Listed records
==================================================

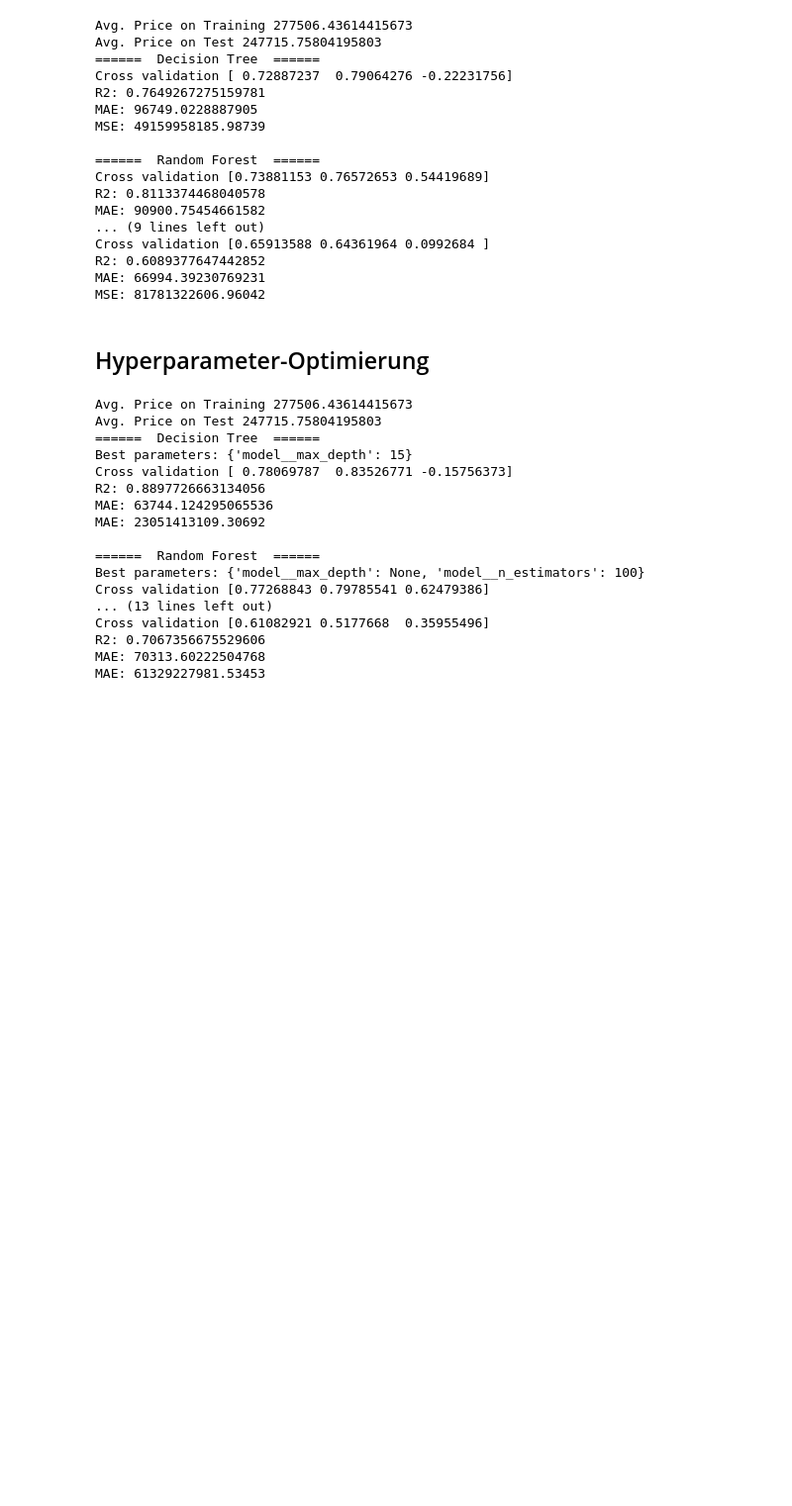
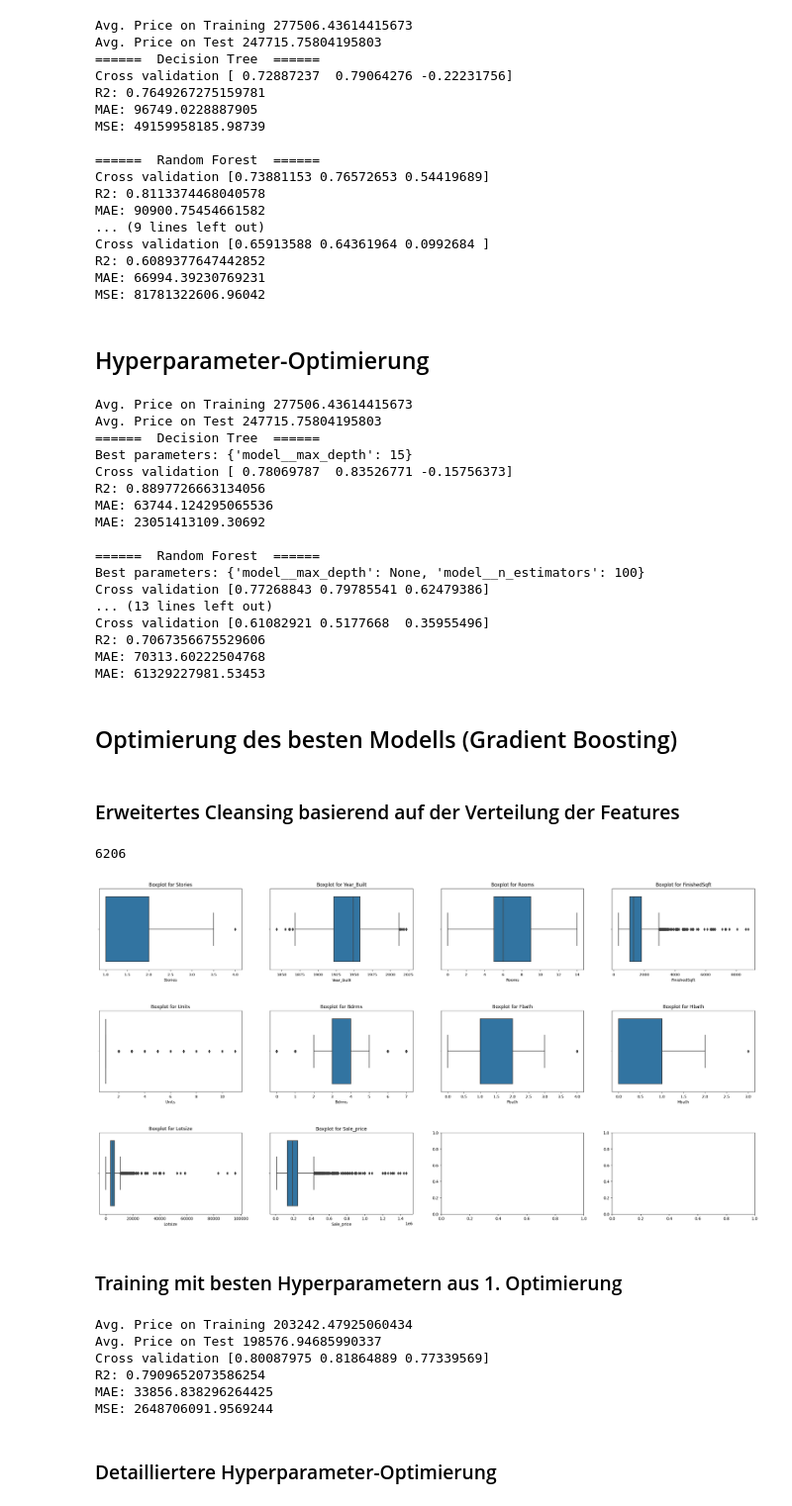
Before and after one commit to mixd304/dbuas-modul_13-applied-ds-2-ml-and-reporting-studienarbeit-darius-mix, a Jupyter notebook: notebooks/main.ipynb, the cells around one changed output. Shown at 99% size. Cells and saved outputs as stored; diff of their text form; code cells hidden in the pictures; blank space fills up the shorter version.

Commit message:
Hyperparameter Optimierung Gradient Boosting

```diff
--- a/notebooks/main.ipynb
+++ b/notebooks/main.ipynb
@@ -29,6 +33,7 @@ df = df.drop('taxkey', axis=1)
 df = df.drop('Address', axis=1)
 df = df.drop('CondoProject', axis=1)
 df = df.drop('PropType', axis=1)
+df = df.drop('Style', axis=1)
 df = df.drop('Sale_date', axis=1)
 
 df['District'] = df['District'].astype(object)
@@ -210,3 +212,64 @@ Cross validation [0.61082921 0.5177668  0.35955496]
 R2: 0.7067356675529606
 MAE: 70313.60222504768
 MAE: 61329227981.53453
+# %% [markdown]
+## Optimierung des besten Modells (Gradient Boosting)
+# %% [markdown]
+### Erweitertes Cleansing basierend auf der Verteilung der Features
+# %%
+df = df[df['Stories'] < 10]
+df = df[df['Year_Built'] > 1800]
+df = df[df['Rooms'] < 15]
+df = df[df['FinishedSqft'] < 10000]
+df = df[df['Bdrms'] < 8]
+df = df[df['Lotsize'] < 100000]
+df = df[df['Units'] < 15]
+df = df[df['Sale_price'] < 1500000]
+
+train_data, test_data = train_test_split(df, test_size=0.2, random_state=42)
+len(df)
+# %% [output]
+6206
+# %%
+num_cols = df.select_dtypes(exclude=["object"]).columns
+
+fig, axes = plt.subplots(nrows=3, ncols=4, figsize=(30, 15))
+fig.subplots_adjust(hspace=0.5)
+
+for i, col in enumerate(num_cols):
+    sns.boxplot(x=df[col], ax=axes[i // 4, i % 4])
+    axes[i // 4, i % 4].set_title(f'Boxplot for {col}')
+
+plt.show()
+# %% [output]
+[figure, added]
+# %% [markdown]
+### Training mit besten Hyperparametern aus 1. Optimierung
+# %%
+pipe = Pipeline(steps=[
+    ('preprocessor', prep),
+    ('model', GradientBoostingRegressor(random_state=42, max_depth=5, n_estimators=300))
+])
+
+y_train = train_data[y].values.ravel()
+y_test = test_data[y].values.ravel()
+
+pipe.fit(X=train_data[X], y=y_train)
+cv = cross_val_score(estimator=pipe[-1], X=prep.fit_transform(train_data[X]), y=y_train, cv=3, n_jobs=3)
+
+print("Avg. Price on Training", train_data[y].mean().iloc[0])
+print("Avg. Price on Test", test_data[y].mean().iloc[0])
+print("Cross validation", cv)
+print("R2:", pipe.score(X=test_data[X], y=y_test))
+print("MAE:", mean_absolute_error(y_true=y_test, y_pred=pipe.predict(test_data[X])))
+print("MSE:", mean_squared_error(y_true=y_test, y_pred=pipe.predict(test_data[X])))
+print()
+# %% [output]
+Avg. Price on Training 203242.47925060434
+Avg. Price on Test 198576.94685990337
+Cross validation [0.80087975 0.81864889 0.77339569]
+R2: 0.7909652073586254
+MAE: 33856.838296264425
+MSE: 2648706091.9569244
+# %% [markdown]
+### Detailliertere Hyperparameter-Optimierung
```
Also changed, not shown: parts of 6 cells of this notebook, 1 other file.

==================================================

Work task
Each entry above needs to be restated without a single word changed; skip the images.

Written response
Before and after one commit to mixd304/dbuas-modul_13-applied-ds-2-ml-and-reporting-studienarbeit-darius-mix, a Jupyter notebook: notebooks/main.ipynb, the cells around one changed output. Shown at 99% size. Cells and saved outputs as stored; diff of their text form; code cells hidden in the pictures; blank space fills up the shorter version.

Commit message:
Hyperparameter Optimierung Gradient Boosting

```diff
--- a/notebooks/main.ipynb
+++ b/notebooks/main.ipynb
@@ -29,6 +33,7 @@ df = df.drop('taxkey', axis=1)
 df = df.drop('Address', axis=1)
 df = df.drop('CondoProject', axis=1)
 df = df.drop('PropType', axis=1)
+df = df.drop('Style', axis=1)
 df = df.drop('Sale_date', axis=1)
 
 df['District'] = df['District'].astype(object)
@@ -210,3 +212,64 @@ Cross validation [0.61082921 0.5177668  0.35955496]
 R2: 0.7067356675529606
 MAE: 70313.60222504768
 MAE: 61329227981.53453
+# %% [markdown]
+## Optimierung des besten Modells (Gradient Boosting)
+# %% [markdown]
+### Erweitertes Cleansing basierend auf der Verteilung der Features
+# %%
+df = df[df['Stories'] < 10]
+df = df[df['Year_Built'] > 1800]
+df = df[df['Rooms'] < 15]
+df = df[df['FinishedSqft'] < 10000]
+df = df[df['Bdrms'] < 8]
+df = df[df['Lotsize'] < 100000]
+df = df[df['Units'] < 15]
+df = df[df['Sale_price'] < 1500000]
+
+train_data, test_data = train_test_split(df, test_size=0.2, random_state=42)
+len(df)
+# %% [output]
+6206
+# %%
+num_cols = df.select_dtypes(exclude=["object"]).columns
+
+fig, axes = plt.subplots(nrows=3, ncols=4, figsize=(30, 15))
+fig.subplots_adjust(hspace=0.5)
+
+for i, col in enumerate(num_cols):
+    sns.boxplot(x=df[col], ax=axes[i // 4, i % 4])
+    axes[i // 4, i % 4].set_title(f'Boxplot for {col}')
+
+plt.show()
+# %% [output]
+[figure, added]
+# %% [markdown]
+### Training mit besten Hyperparametern aus 1. Optimierung
+# %%
+pipe = Pipeline(steps=[
+    ('preprocessor', prep),
+    ('model', GradientBoostingRegressor(random_state=42, max_depth=5, n_estimators=300))
+])
+
+y_train = train_data[y].values.ravel()
+y_test = test_data[y].values.ravel()
+
+pipe.fit(X=train_data[X], y=y_train)
+cv = cross_val_score(estimator=pipe[-1], X=prep.fit_transform(train_data[X]), y=y_train, cv=3, n_jobs=3)
+
+print("Avg. Price on Training", train_data[y].mean().iloc[0])
+print("Avg. Price on Test", test_data[y].mean().iloc[0])
+print("Cross validation", cv)
+print("R2:", pipe.score(X=test_data[X], y=y_test))
+print("MAE:", mean_absolute_error(y_true=y_test, y_pred=pipe.predict(test_data[X])))
+print("MSE:", mean_squared_error(y_true=y_test, y_pred=pipe.predict(test_data[X])))
+print()
+# %% [output]
+Avg. Price on Training 203242.47925060434
+Avg. Price on Test 198576.94685990337
+Cross validation [0.80087975 0.81864889 0.77339569]
+R2: 0.7909652073586254
+MAE: 33856.838296264425
+MSE: 2648706091.9569244
+# %% [markdown]
+### Detailliertere Hyperparameter-Optimierung
```
Also changed, not shown: parts of 6 cells of this notebook, 1 other file.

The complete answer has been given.